Braces and Self-Confidence: The Positives
Think about an 11-year-old sixth-grader who’s getting bullied because of his overbite or crooked teeth. Sadly, this is a very real situation, and it’s backed by research. A 2014 study published in the American Journal of Orthodontics and Dentofacial Orthopedics showed a link between bullying and dental/facial appearance and suggested that teeth were the number one targeted physical feature, even before size and weight.
In an article published by the Orthodontic Products industry site, an American Association of Orthodontists panel suggested that early orthodontic treatment of a child being bullied can have positive psychological effects during treatment that become even greater after braces are taken off.
When an orthodontist clearly explains the long-term goals of braces, in terms of both bite and appearance, it can help children and teens understand the bigger picture and make the short-term inconvenience easier to manage
Braces and Self-Confidence: The Negatives
While today’s brackets are more streamlined and less obtrusive than many of us remember from childhood, they can still make young people feel self-conscious. Learning to love your smile with braces can take a little time. Learning to eat with braces is also an adjustment, and the food restrictions that come with treatment can make social situations trickier to navigate.
How Can I Help My Child Feel Better About Their Braces?
One of the most important reminders we can give our kids is that orthodontic care isn’t just cosmetic. Instead, we’re working toward a healthy bite with a great smile as a bonus. Another important reminder is that good hygiene with braces will help your child feel better and look better by keeping food particles out of braces and preventing plaque build-up around the brackets. This helps prevent the white marks that are sometimes left when braces are removed. Some of the most important oral hygiene reminders include:
- Brush after every meal and snack as often as possible.
- Use your tiny “christmas tree” brush to clean brackets.
- Rinse with antibacterial rinse or water to get rid of food particles.
- Floss at least once a day.
- A water irrigator (Waterpik) can also help get rid of food particles.
Your Orthodontist Plays a Role in Keeping Confidence High
One of the most important elements in boosting your child’s confidence during orthodontic treatment is a supportive provider. Your child’s orthodontist plays a big role in helping them appreciate the long term goals and benefits of braces. Dr. Courtney Ullrich, our orthodontist at NOVA Pediatric Dentistry & Orthodontics, understand the importance of connecting and communicating with your child to help them understand:
- what to expect with braces.
- how to properly care for their teeth during treatment.
- how to feel good about braces by thinking long-term.
- what they are accomplishing for their smile.

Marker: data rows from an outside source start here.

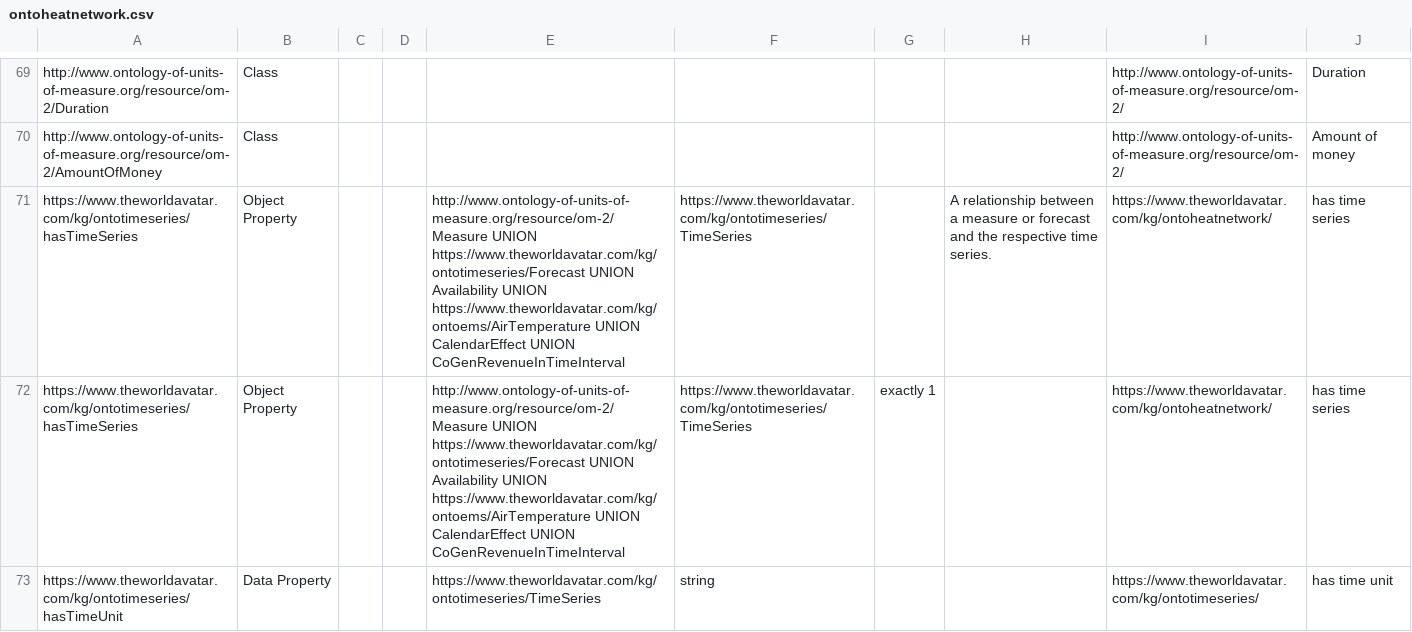
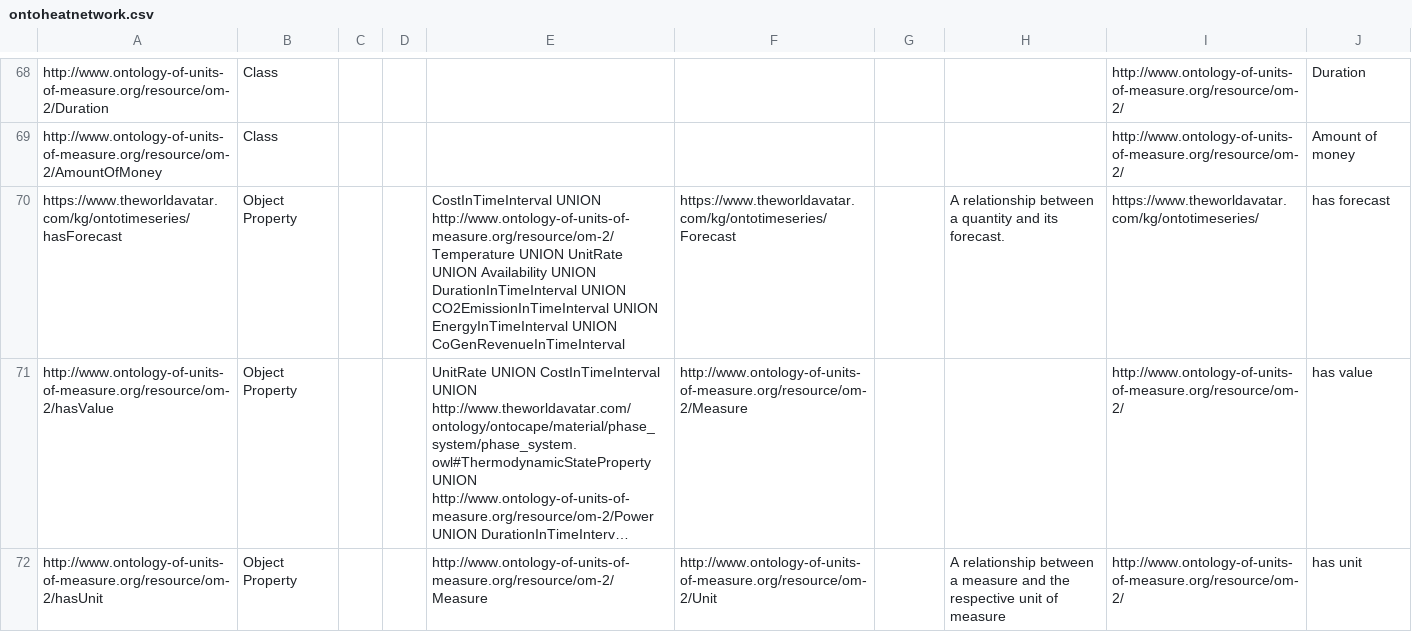
Before and after one commit to msff2/ontology, a CSV file: JPS_Ontology/ontology/ontoheatnetwork/ontoheatnetwork.csv, drawn as a sheet; only a part is shown, gaps mark what is left out; the shorter side is filled out with more unchanged rows; long unchanged cells end in …; the diff covers the shown part only.

Commit message:
dev-update-ontoheatnetwork: Remove (redundant) OntoTimeSeries concepts

```diff
--- a/JPS_Ontology/ontology/ontoheatnetwork/ontoheatnetwork.csv
+++ b/JPS_Ontology/ontology/ontoheatnetwork/ontoheatnetwork.csv
@@ -70,4 +69 @@ http://www.ontology-of-units-of-measure.org/resource/om-2/Duration,Class,,,,,,,h
 http://www.ontology-of-units-of-measure.org/resource/om-2/AmountOfMoney,Class,,,,,,,http://www.ontology-of-units-of-measure.org/resource/om-2/,Amount of money
-https://www.theworldavatar.com/kg/ontotimeseries/hasTimeSeries,Object Property,,,http://www.ontology-of-units-of-measure.org/resource/om-2/Measure UNION https://www.theworldavatar.com/kg/ontotimeseries/Forecast UNION Availability UNION https://www.theworldavatar.com/kg/ontoems/AirTemperature UNION CalendarEffect UNION CoGenRevenueInTimeInterval,https://www.theworldavatar.com/kg/ontotimeseries/TimeSeries,,A relationship between a measure or forecast and the respective time series.,https://www.theworldavatar.com/kg/ontoheatnetwork/,has time series
-https://www.theworldavatar.com/kg/ontotimeseries/hasTimeSeries,Object Property,,,http://www.ontology-of-units-of-measure.org/resource/om-2/Measure UNION https://www.theworldavatar.com/kg/ontotimeseries/Forecast UNION Availability UNION https://www.theworldavatar.com/kg/ontoems/AirTemperature UNION CalendarEffect UNION CoGenRevenueInTimeInterval,https://www.theworldavatar.com/kg/ontotimeseries/TimeSeries,exactly 1,,https://www.theworldavatar.com/kg/ontoheatnetwork/,has time series
-https://www.theworldavatar.com/kg/ontotimeseries/hasTimeUnit,Data Property,,,https://www.theworldavatar.com/kg/ontotimeseries/TimeSeries,string,,,https://www.theworldavatar.com/kg/ontotimeseries/,has time unit
```
Also changed, not shown: 4 removed rows elsewhere in this file.
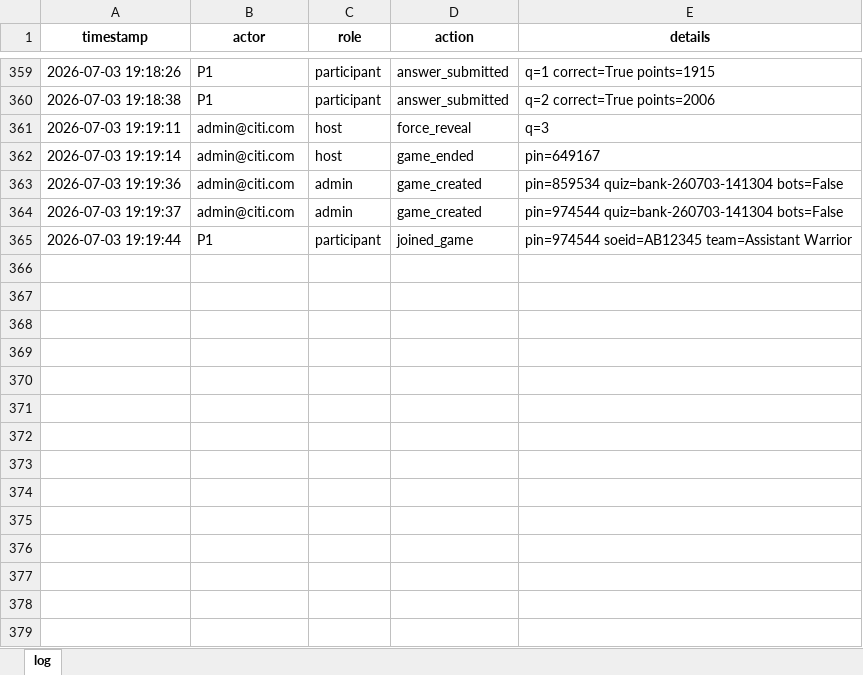
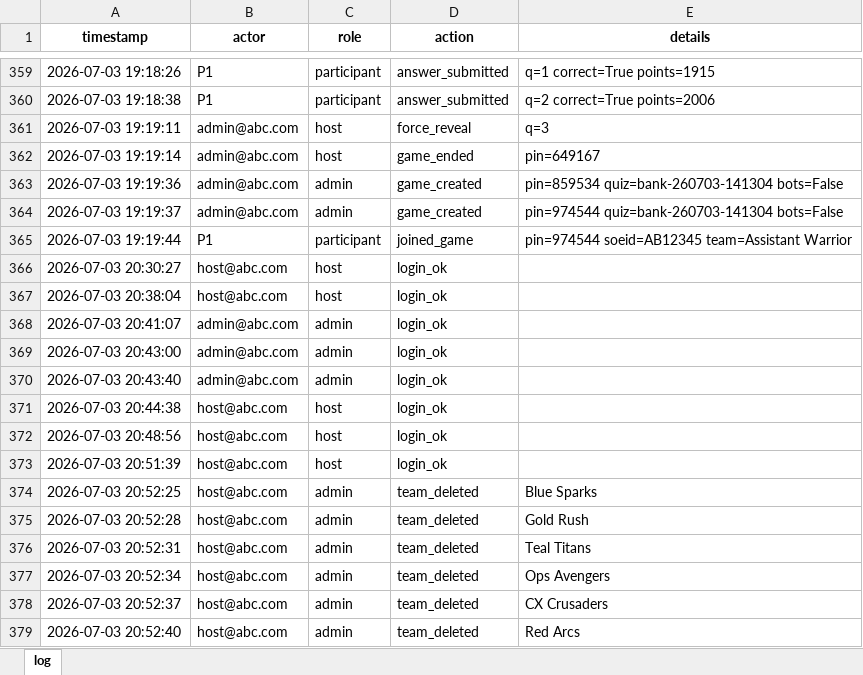
Before and after one commit to rajatrajgupta73/QuizTok, an Excel workbook: data/activity_log.xlsx, sheet log, drawn as a sheet; only a part is shown, gaps mark what is left out; values as stored, in another font and other column widths than the file's, no borders; the diff covers the shown part only; the diff names each change by its address in the sheet, - before the commit and + after, or states it on an @@ line.

```diff
--- a/data/activity_log.xlsx (sheet log)
+++ b/data/activity_log.xlsx (sheet log)
-B361:B364 (actor): admin@citi.com
+B361:B364 (actor): admin@abc.com
+row 366: 2026-07-03 20:30:27 | host@abc.com | host | login_ok
+row 367: 2026-07-03 20:38:04 | host@abc.com | host | login_ok
+row 368: 2026-07-03 20:41:07 | admin@abc.com | admin | login_ok
+row 369: 2026-07-03 20:43:00 | admin@abc.com | admin | login_ok
+row 370: 2026-07-03 20:43:40 | admin@abc.com | admin | login_ok
+row 371: 2026-07-03 20:44:38 | host@abc.com | host | login_ok
+row 372: 2026-07-03 20:48:56 | host@abc.com | host | login_ok
+row 373: 2026-07-03 20:51:39 | host@abc.com | host | login_ok
+row 374: 2026-07-03 20:52:25 | host@abc.com | admin | team_deleted | Blue Sparks
+row 375: 2026-07-03 20:52:28 | host@abc.com | admin | team_deleted | Gold Rush
+row 376: 2026-07-03 20:52:31 | host@abc.com | admin | team_deleted | Teal Titans
+row 377: 2026-07-03 20:52:34 | host@abc.com | admin | team_deleted | Ops Avengers
+row 378: 2026-07-03 20:52:37 | host@abc.com | admin | team_deleted | CX Crusaders
+row 379: 2026-07-03 20:52:40 | host@abc.com | admin | team_deleted | Red Arcs
```
Also changed, not shown: 358 added rows and 161 edited cells elsewhere in this sheet, data/quizzes.xlsx, data/results.xlsx, 39 other files.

Getting through braces can be tough when you’re 12 … and 24 months seems like an eternity. But it can be a lot harder to go through life without getting needed orthodontic care. We’ll help your child keep in mind that braces are a long-term confidence booster and keep our eyes on the joy of a brand new smile.